“It was so hot,” said Quinton, with a shrug of the shoulders and a “what can you do?” expression.
But it wasn’t enough to dampen the young entrepreneur’s spirit, as Quinton said he made the best of it, pointing to several yards he mowed in his east Lawrence neighborhood.
The $120 or so that he earned this summer was a little less than he’d expected, however.
That Mother Nature can cut into a bottom line was the second business lesson Quinton had to learn the hard way this year.
Quinton spent a year saving $250 for a new lawn mower to start his lawn mowing business by collecting cans, selling homemade duct-tape wallets and socking away his birthday money. Last May, just a couple of days after Quinton and his dad, Schuyler, bought a new mower, it was stolen from the family’s backyard. Quinton thought his dream of his own mowing business had rolled away with the mower.

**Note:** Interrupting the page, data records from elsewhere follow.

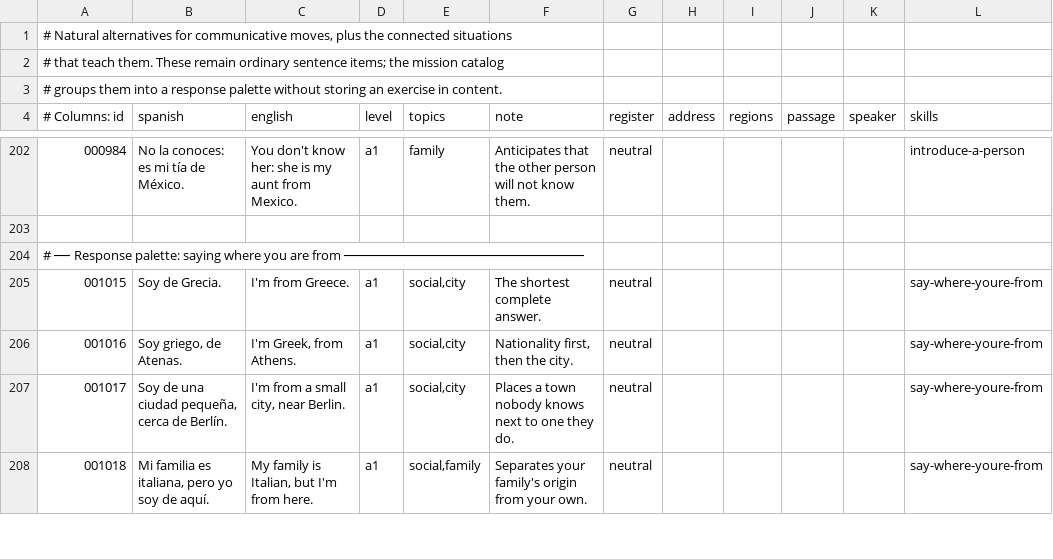
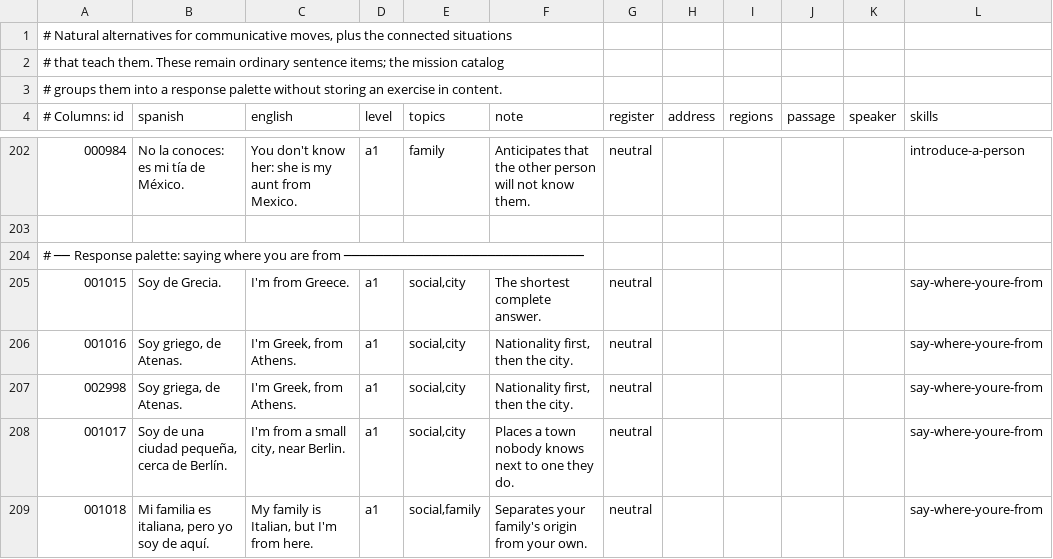
Before and after one commit to amivag/linguastein, a TSV file: content/es/sentences-response-palettes.tsv, drawn as a sheet; only a part is shown, gaps mark what is left out.

```diff
--- a/content/es/sentences-response-palettes.tsv
+++ b/content/es/sentences-response-palettes.tsv
@@ -206,2 +206,3 @@
 001016	Soy griego, de Atenas.	I'm Greek, from Athens.	a1	social,city	Nationality first, then the city.	neutral					say-where-youre-from
+002998	Soy griega, de Atenas.	I'm Greek, from Athens.	a1	social,city	Nationality first, then the city.	neutral					say-where-youre-from
 001017	Soy de una ciudad pequeña, cerca de Berlín.	I'm from a small city, near Berlin.	a1	social,city	Places a town nobody knows next to one they do.	neutral					say-where-youre-from
```
Also changed, not shown: content/es/id-ledger.tsv, content/es/sentences-b1-life.tsv, 33 other files.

But minutes after a Journal-World story went online detailing the theft, calls and emails started coming in, with a slew of good Samaritans offering to buy Quinton a new mower.
Lawrence cardiologist Roger Dreiling, who operated a lawn mowing business in his youth, was the first to contact the family and bought Quinton a new mower.
Quinton showed off the new mower, which he said works great and is actually a more expensive model than the one that was stolen.
And like many small businesses that have been negatively affected by this summer’s weather, Quinton is already looking forward and planning for next year.
He’s been working on early designs for a flier he’ll pass out this fall, hoping to get the jump on the competition come next year.